|Our class materials|
Before we started last Monday, everything looked foreign. I mean, sure, French or Italian or Spanish are foreign languages, but you can usually make out a few words by breaking words down or have taken some form of those languages in the past. Most people at least can pronounce quesadilla properly or have had lasagna :) But what about 안녕하세요? Yeah, didn't think so.

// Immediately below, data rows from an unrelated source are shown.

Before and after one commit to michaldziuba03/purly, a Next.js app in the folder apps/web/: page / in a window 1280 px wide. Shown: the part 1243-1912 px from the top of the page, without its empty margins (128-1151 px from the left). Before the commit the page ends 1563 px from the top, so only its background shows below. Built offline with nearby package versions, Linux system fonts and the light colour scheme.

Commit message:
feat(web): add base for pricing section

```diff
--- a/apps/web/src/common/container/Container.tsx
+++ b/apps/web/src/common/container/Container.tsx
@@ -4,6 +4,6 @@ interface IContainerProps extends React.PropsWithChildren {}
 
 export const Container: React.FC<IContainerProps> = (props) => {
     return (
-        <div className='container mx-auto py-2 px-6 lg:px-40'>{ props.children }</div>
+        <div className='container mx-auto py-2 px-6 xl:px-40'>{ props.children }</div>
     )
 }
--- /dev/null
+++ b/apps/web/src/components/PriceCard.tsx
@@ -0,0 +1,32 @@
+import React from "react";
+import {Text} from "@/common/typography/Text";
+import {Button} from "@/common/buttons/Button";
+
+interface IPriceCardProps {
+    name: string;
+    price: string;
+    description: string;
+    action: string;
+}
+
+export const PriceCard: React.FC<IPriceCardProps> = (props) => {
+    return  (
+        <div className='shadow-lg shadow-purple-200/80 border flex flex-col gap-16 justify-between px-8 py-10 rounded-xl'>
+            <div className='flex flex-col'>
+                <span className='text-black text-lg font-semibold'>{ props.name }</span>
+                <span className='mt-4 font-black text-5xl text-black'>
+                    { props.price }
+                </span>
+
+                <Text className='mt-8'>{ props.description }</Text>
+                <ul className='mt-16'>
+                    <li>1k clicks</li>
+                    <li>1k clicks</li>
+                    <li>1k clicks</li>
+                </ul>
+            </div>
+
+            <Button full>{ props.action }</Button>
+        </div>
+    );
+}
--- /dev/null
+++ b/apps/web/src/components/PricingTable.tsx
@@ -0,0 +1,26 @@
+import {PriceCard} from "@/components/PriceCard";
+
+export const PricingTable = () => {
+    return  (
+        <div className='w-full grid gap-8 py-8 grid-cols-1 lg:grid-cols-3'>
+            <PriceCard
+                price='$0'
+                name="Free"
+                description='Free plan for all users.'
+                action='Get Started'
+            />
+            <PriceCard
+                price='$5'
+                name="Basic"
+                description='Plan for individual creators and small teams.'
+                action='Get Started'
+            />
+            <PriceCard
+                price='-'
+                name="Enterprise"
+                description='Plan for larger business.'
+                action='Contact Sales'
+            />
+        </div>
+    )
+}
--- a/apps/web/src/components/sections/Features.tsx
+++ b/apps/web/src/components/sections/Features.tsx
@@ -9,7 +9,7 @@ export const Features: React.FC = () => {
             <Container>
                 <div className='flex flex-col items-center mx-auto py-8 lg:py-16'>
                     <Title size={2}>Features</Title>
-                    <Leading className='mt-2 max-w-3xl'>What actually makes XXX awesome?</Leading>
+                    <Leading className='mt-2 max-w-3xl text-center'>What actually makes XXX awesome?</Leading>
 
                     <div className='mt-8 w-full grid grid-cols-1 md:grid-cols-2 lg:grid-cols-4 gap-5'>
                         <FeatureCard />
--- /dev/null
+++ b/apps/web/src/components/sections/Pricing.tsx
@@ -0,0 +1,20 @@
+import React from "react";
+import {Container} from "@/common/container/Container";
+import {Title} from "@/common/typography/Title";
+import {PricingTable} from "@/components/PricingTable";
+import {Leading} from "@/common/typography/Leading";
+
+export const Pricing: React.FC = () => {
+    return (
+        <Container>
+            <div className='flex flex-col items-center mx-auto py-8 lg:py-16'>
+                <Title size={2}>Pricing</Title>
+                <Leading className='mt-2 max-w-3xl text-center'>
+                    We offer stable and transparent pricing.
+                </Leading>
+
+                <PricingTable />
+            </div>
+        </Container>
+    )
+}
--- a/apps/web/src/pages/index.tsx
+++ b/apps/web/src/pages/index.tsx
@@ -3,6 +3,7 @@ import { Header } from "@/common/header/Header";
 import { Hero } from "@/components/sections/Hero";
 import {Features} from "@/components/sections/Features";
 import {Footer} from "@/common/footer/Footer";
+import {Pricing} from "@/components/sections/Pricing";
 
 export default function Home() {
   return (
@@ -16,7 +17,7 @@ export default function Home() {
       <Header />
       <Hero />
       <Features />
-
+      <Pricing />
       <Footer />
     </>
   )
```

Here, not one word is familiar or can be guessed from reading a sign. Until last Monday, we could not read any signs that were in Korean. After the first day, we could read most of the characters and after day two, we could read all of them! Now, after a full week, we are learning how to introduce ourselves, tell where we are from and our profession and how to order in a restaurant. We have learned a fair amount of vocabulary so far and now Nicholas and I act like 5 year olds who have just learned how to read. Every sign we stop and try to read out loud and then we try to figure out the meaning. Some words are direct English translations, such as banana, tomato and coffee. Others will just take a lot of memorization.

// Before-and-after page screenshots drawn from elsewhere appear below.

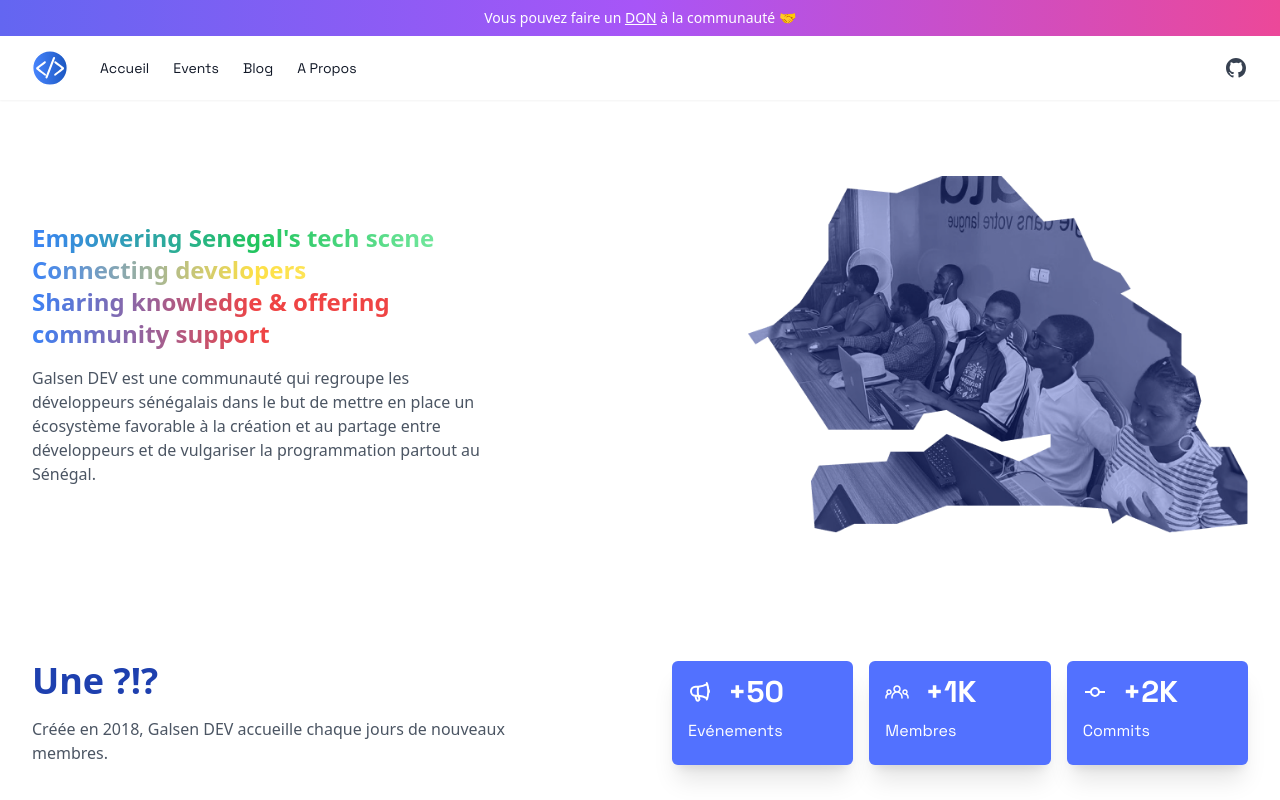
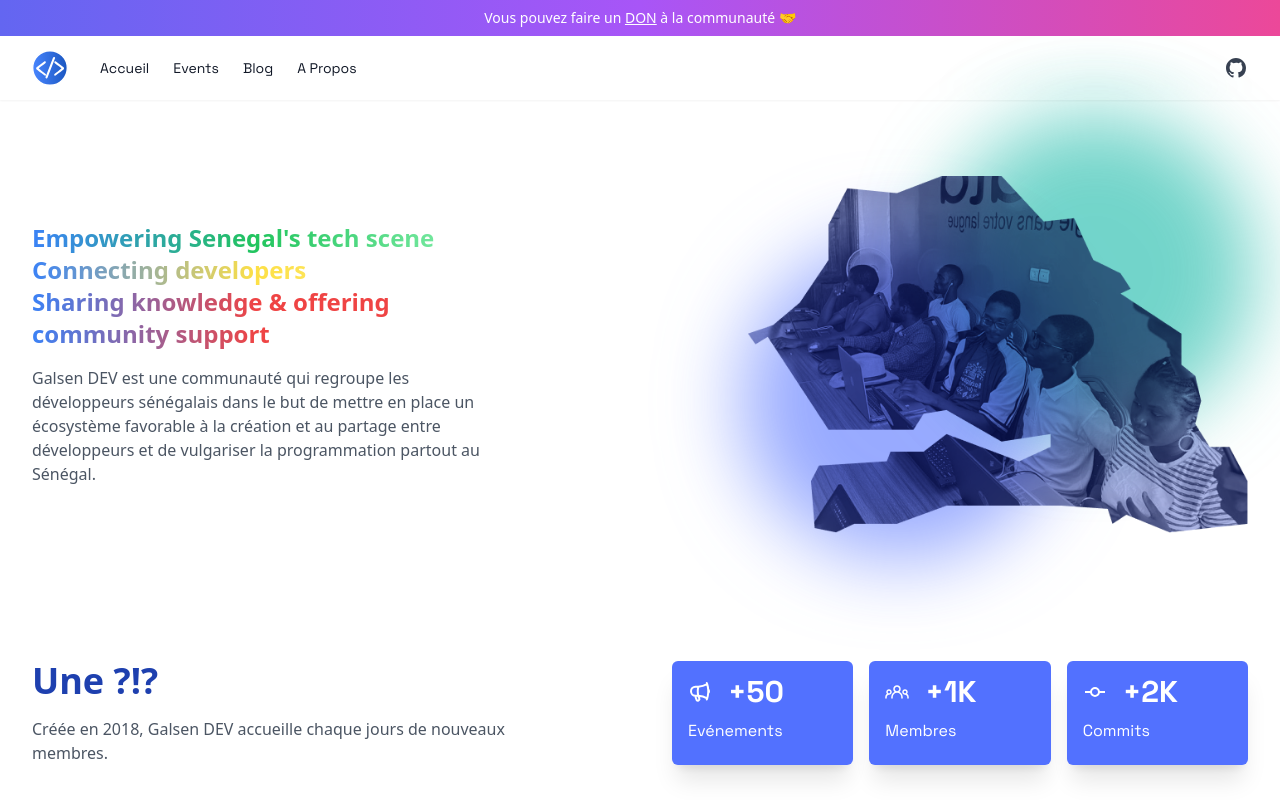
Before and after one commit to GalsenDev221/website, a Next.js app: page / in a window 1280 px wide. Shown: the top 800 px of the page. Built offline with nearby package versions, Linux system fonts and the light colour scheme.

Commit message:
🆕 :: add blobby effect to hero image

```diff
--- a/src/pages/components/HeroSection.tsx
+++ b/src/pages/components/HeroSection.tsx
@@ -7,7 +7,9 @@ const HeroSection = () => {
     <section className="pt-28">
       <div className="mx-auto max-w-screen-sm px-4 py-8 sm:py-12 sm:px-6 lg:max-w-screen-xl lg:py-16 lg:px-8">
         <div className="lg:flex lg:items-center lg:justify-between">
-          <div className="flex justify-center lg:order-last">
+          <div className="relative flex justify-center lg:order-last">
+            <div className="absolute -top-16 -right-2 w-64 h-64 bg-teal-500 rounded-full mix-blend-multiply filter blur-2xl opacity-60 animate-blob sm:w-80 sm:h-80"></div>
+            <div className="absolute top-16 -left-2 w-64 h-64 bg-baseColor rounded-full mix-blend-multiply filter blur-2xl opacity-60 animation-delay-2000 animate-blob sm:w-80 sm:h-80"></div>
             <Image
               src={hero}
               width="500"
--- a/tailwind.config.js
+++ b/tailwind.config.js
@@ -11,6 +11,22 @@ module.exports = {
         lighter: "#293980",
         darker: "#869cff"
       },
+      animation: {
+        blob: "blob 3s infinite",
+      },
+      keyframes: {
+        blob: {
+          "0%": {
+            transform: "scale(1)",
+          },
+          "50%": {
+            transform: "scale(0.8)",
+          },
+          "100%": {
+            transform: "scale(1)",
+          },
+        },
+      },
     },
   },
   plugins: [],
```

|Nicholas and the other Spanish-speaking guys explaining Korean in Spanish|
|Numbers in Korean and Chinese|
First, I always find when you say something like "when will I ever use/need... x," you always do. For me, it was my high school French that I never learned properly and therefore led to me starting all over in Switzerland. You just never know when a new skill may come in handy. Second, Nicholas and I are happy here. We want to make Korea feel like our home and to do so we want to be able to communicate in the language to understand the culture and the people.
So far, we are well on our way to confusing every taxi driver and waiter in the city with our dangerous level of Korean :)